Without eating enough protein, we cannot survive.
Proteins are the main building blocks of the body. As a general rule, 10 – 35% of our daily calories should come from protein. The body cannot store protein for future use, so we must maintain a steady/daily intake.
All of our body parts: cells, tissues, muscles and organs need protein in order to function properly. The Institute of Medicine suggests that adults should consume 10 to 35 percent of their total calorie intake from protein. Protein is necessary for:
- Growth and development (in children)
- Muscle growth
- Regeneration and repair of body part components
- Healthy skin, organs and glands
- Maintenance of fluid balance
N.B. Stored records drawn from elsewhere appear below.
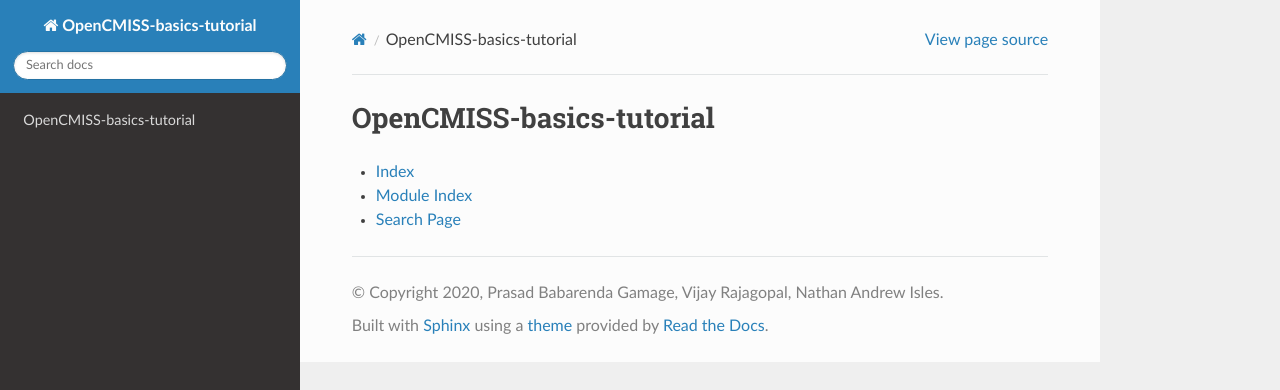
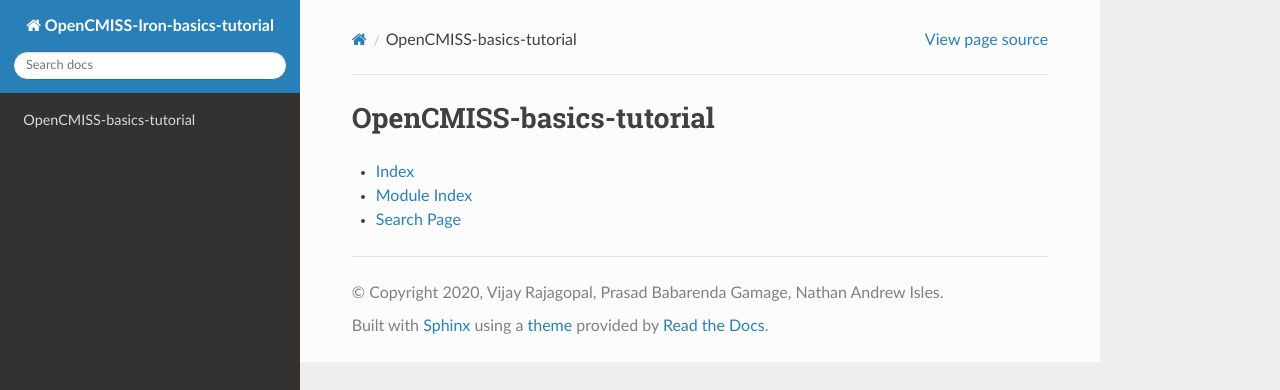
Before and after one commit to OpenCMISS-Examples/OpenCMISS-Iron-tutorials, a Sphinx documentation site: the page built from docs/source/index.rst, in a window 1280 px wide. Shown: the top 390 px of the page. Built offline with Sphinx 7.4.7 and the Read the Docs theme 2.0.0, drawn with Linux system fonts in a browser that asks for light colours.

```diff
--- a/docs/source/conf.py
+++ b/docs/source/conf.py
@@ -17,9 +17,9 @@
 
 # -- Project information -----------------------------------------------------
 
-project = 'OpenCMISS-basics-tutorial'
-copyright = '2020, Prasad Babarenda Gamage, Vijay Rajagopal, Nathan Andrew Isles'
-author = 'Prasad Babarenda Gamage, Vijay Rajagopal, Nathan Andrew Isles'
+project = 'OpenCMISS-Iron-basics-tutorial'
+copyright = '2020, Vijay Rajagopal, Prasad Babarenda Gamage, Nathan Andrew Isles'
+author = 'Vijay Rajagopal, Prasad Babarenda Gamage, Nathan Andrew Isles'
 
 
 # -- General configuration ---------------------------------------------------
```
- Developing antibodies to guard against infection
- Creating a proper balance of blood acidity and alkalinity.
When we consume protein, it is digested and ‘broken down’ into its component amino acids. These amino acids are then used by the body to replace and repair cells, tissues, muscle and organs. Consuming too little protein can lead to loss of muscle mass, stunted growth, fatigue and changes in skin and hair.
Protein also makes us feel more full/satiated after a meal. Compared to fat and carbs, protein offers more “bang for your buck” when it comes to filling you up and feeling satisfied after eating. People who don’t eat enough protein may actually eat more food and still have an appetite afterwards.
How much protein do we need to ingest every day? Not everyone needs the same amount. Protein requirements depend on:
Age & Gender
- Babies need about 10 grams per day.
- School-age kids need 19-34 grams per day.
- Teenage boys need up to 52 grams a day.
- Teenage girls need 46 grams per day.
- Adult men need about 56 grams a day (about 56 grams per day, 0.7 – 0.8 grams of protein per pound of body; active men will require more).
- Adult women need about 46 grams a day (71 grams, if pregnant or breastfeeding). However, actual protein requirements may be higher depending on a woman’s needs and activity level
- Seniors, the elderly and those recovering from injuries need to increase their protein intake. (Increased protein consumption can help to improve strength, muscle mass, immune capability, bone health, blood pressure and wound-healing.
Body size – larger body size require extra protein intake to maintain good health.
Activity level – coincides with how much energy you burn in a day. (Athletes require more protein than non-athletes, and the amount of protein needed is based on size and activity level.)
Choose healthy proteins: lean meat, poultry, low-fat dairy, fish, soybeans, quinoa; beans, peas, nuts and seeds (eat a variety of these); tofu; eggs; grains, some vegetables, and some fruits (provide small amounts of protein). Those following a vegetarian diet, getting enough protein can be a little difficult. Consume protein sources like beans, eggs, quinoa and tofu, in healthy vegetarian recipes.